October 30, 2011
To be perfectly honest, I am so unimpressed with the current field of Republican presidential candidates that I have a hard time generating much enthusiasm for the 2012 campaign. If you take their rhetoric at face value, the differences among them are frighteningly small. No matter what the problem is, the only solution they can offer is "Cut taxes!" Or maybe, "Cut government regulations!" Well, that's the sorry legacy left by President George W. Bush to the Party of Lincoln. A year ago, I was cautiously optimistic that the populist fervor manifested in the Tea Party movement would begin to cool and be replaced by a more mature and pragmatic attitude about the necessities of governing a republic that is in deep financial and constitutional peril. Instead what we witnessed as the debt ceiling showdown climaxed in July and August was another round of daredevil brinksmanship, accompanied by stale, dogmatic rhetoric that was virtually guaranteed to turn off anyone with half a brain.
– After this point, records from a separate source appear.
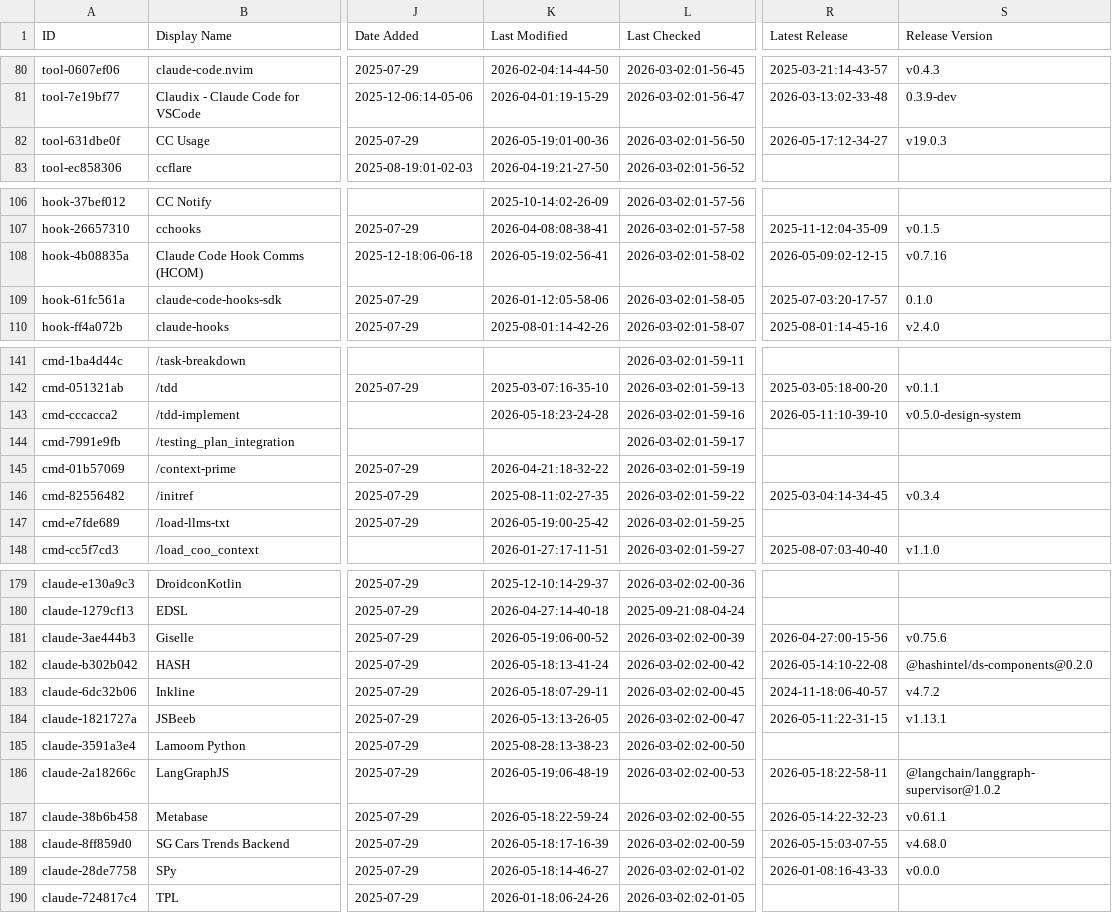
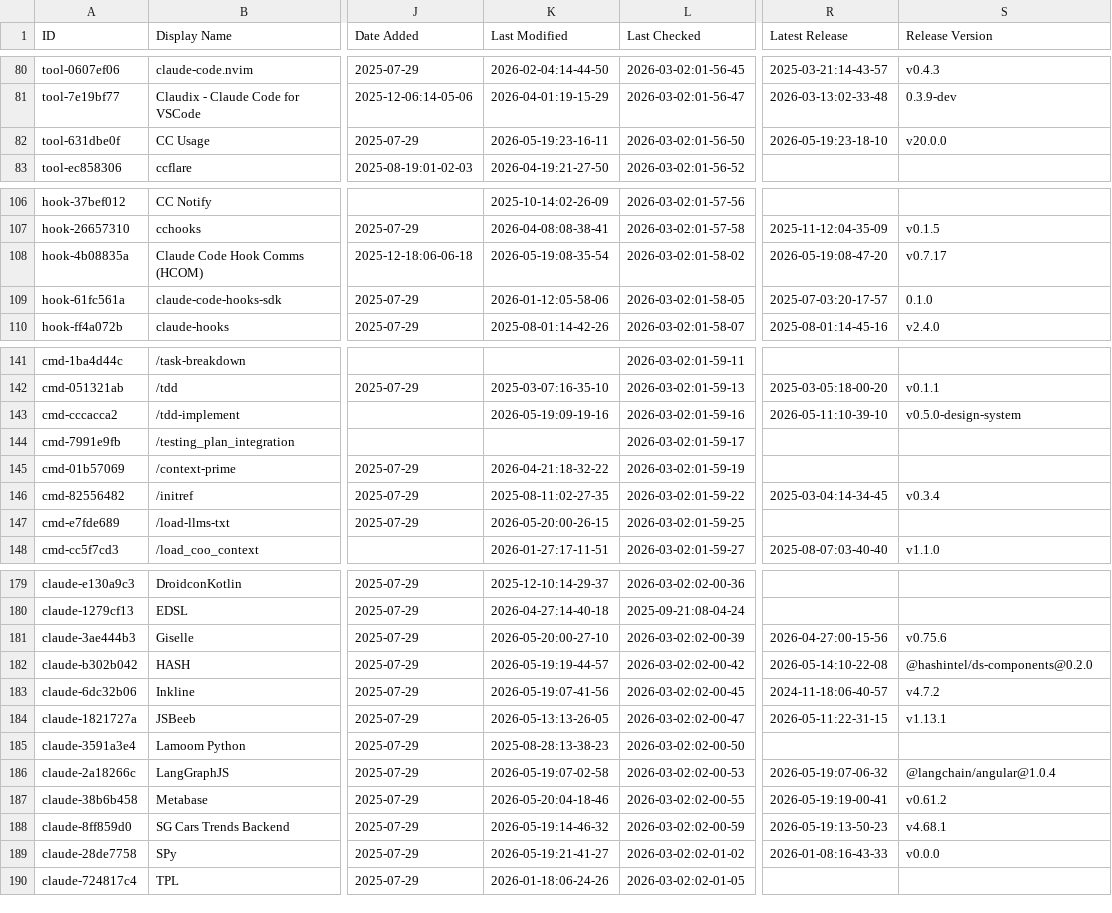
Before and after one commit to vex0rian/awesome-claude-code, a CSV file: THE_RESOURCES_TABLE.csv, drawn as a sheet; only a part is shown, gaps mark what is left out; the diff covers the shown part only; the diff names each change by its address in the sheet, - before the commit and + after, or states it on an @@ line.

```diff
--- a/THE_RESOURCES_TABLE.csv
+++ b/THE_RESOURCES_TABLE.csv
-K82 (Last Modified): 2026-05-19:01-00-36
+K82 (Last Modified): 2026-05-19:23-16-11
-R82 (Latest Release): 2026-05-17:12-34-27
+R82 (Latest Release): 2026-05-19:23-18-10
-S82 (Release Version): v19.0.3
+S82 (Release Version): v20.0.0
-K108 (Last Modified): 2026-05-19:02-56-41
+K108 (Last Modified): 2026-05-19:08-35-54
-R108 (Latest Release): 2026-05-09:02-12-15
+R108 (Latest Release): 2026-05-19:08-47-20
-S108 (Release Version): v0.7.16
+S108 (Release Version): v0.7.17
-K143 (Last Modified): 2026-05-18:23-24-28
+K143 (Last Modified): 2026-05-19:09-19-16
-K147 (Last Modified): 2026-05-19:00-25-42
+K147 (Last Modified): 2026-05-20:00-26-15
-K181 (Last Modified): 2026-05-19:06-00-52
+K181 (Last Modified): 2026-05-20:00-27-10
-K182 (Last Modified): 2026-05-18:13-41-24
+K182 (Last Modified): 2026-05-19:19-44-57
-K183 (Last Modified): 2026-05-18:07-29-11
+K183 (Last Modified): 2026-05-19:07-41-56
-K186 (Last Modified): 2026-05-19:06-48-19
+K186 (Last Modified): 2026-05-19:07-02-58
-R186 (Latest Release): 2026-05-18:22-58-11
+R186 (Latest Release): 2026-05-19:07-06-32
-S186 (Release Version): @langchain/langgraph-supervisor@1.0.2
+S186 (Release Version): @langchain/angular@1.0.4
-K187 (Last Modified): 2026-05-18:22-59-24
+K187 (Last Modified): 2026-05-20:04-18-46
-R187 (Latest Release): 2026-05-14:22-32-23
+R187 (Latest Release): 2026-05-19:19-00-41
-S187 (Release Version): v0.61.1
+S187 (Release Version): v0.61.2
-K188 (Last Modified): 2026-05-18:17-16-39
+K188 (Last Modified): 2026-05-19:14-46-32
-R188 (Latest Release): 2026-05-15:03-07-55
+R188 (Latest Release): 2026-05-19:13-50-23
-S188 (Release Version): v4.68.0
+S188 (Release Version): v4.68.1
-K189 (Last Modified): 2026-05-18:14-46-27
+K189 (Last Modified): 2026-05-19:21-41-27
```
Also changed, not shown: 35 edited cells elsewhere in this file.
As an example of what I have been thinking lately, David Frum recently wrote "Why I am a Republican" at frumforum.com. The title is a little misleading, however, because he takes strong exception to the GOP remedies for the current economic crisis. But even though he is "dismayed that my party is wrong on the most urgent issue of the day," ... there are many issues "on which I trust the GOP more than I trust the party of Barack Obama." That comes pretty close to how I feel. To me, it's obvious that Obama has been a disaster as president, but I acknowledge that the economic problems were not created by him -- he just made things worse. The noisy, low-brow contingent within the Republican Party will no doubt berate Frum for being a "RINO," but I expect that in time, more Republican leaders will pay more attention to his words than to all the two-bit right-wing shills and hucksters.
In a similar vein, Sen. Lamar Alexander recently announced that he is giving up his third-ranking position in the Senate Republican leadership, so that he can negotiate more freely with Democratic leaders. See Yahoo News. Many people forget that the U.S. Senate was once considered "the greatest deliberative body on Earth," and its customs and procedures were geared toward personal comity and bipartisan compromise. Not any more. It has become almost as partisan as the House of Representatives, and that is very damaging to our government.
With that as a rather blunt backdrop, I recently attended a Republican campaign rally in Verona, here in Virginia. It was billed as a "Family Picnic," sponsored by Congressman Bob Goodlatte. Turnout wasn't nearly as high as the last time I went to that event (October 2009), mainly because of the non-competitive races for state government offices here in the Valley. (In addition, there were high winds that blew paper plates and napkins all over the place, rather unpleasant; I helped clean up the mess afterwards.)
Several members of the House of Delegates were present, as well as local Republican candidates, including the incumbent Augusta County Treasurer Rick Homes, Commissioner of Revenue Jean Shrewsbury, Supervisor Jeremy Shifflett, and Supervisor candidates Dr. Larry Roller, Jim Warren, and Michael Shull. Some of them are facing independent candidates who are actually former Republicans. It's a complicated situation that will require explanation in depth...
The big attraction at this event was the appearance of Virginia Attorney General Ken Cuccinelli, and I had a chance to chat with him briefly after the event was over. A recent cartoon in the News Leader hinted that Cuccinelli is going to run for governor, challenging the presumed GOP candidate Bill Bolling in the primary election. I've become a big fan of Cuccinelli over the past couple years, but I think he would be better off staying where he is until he has gained more experience.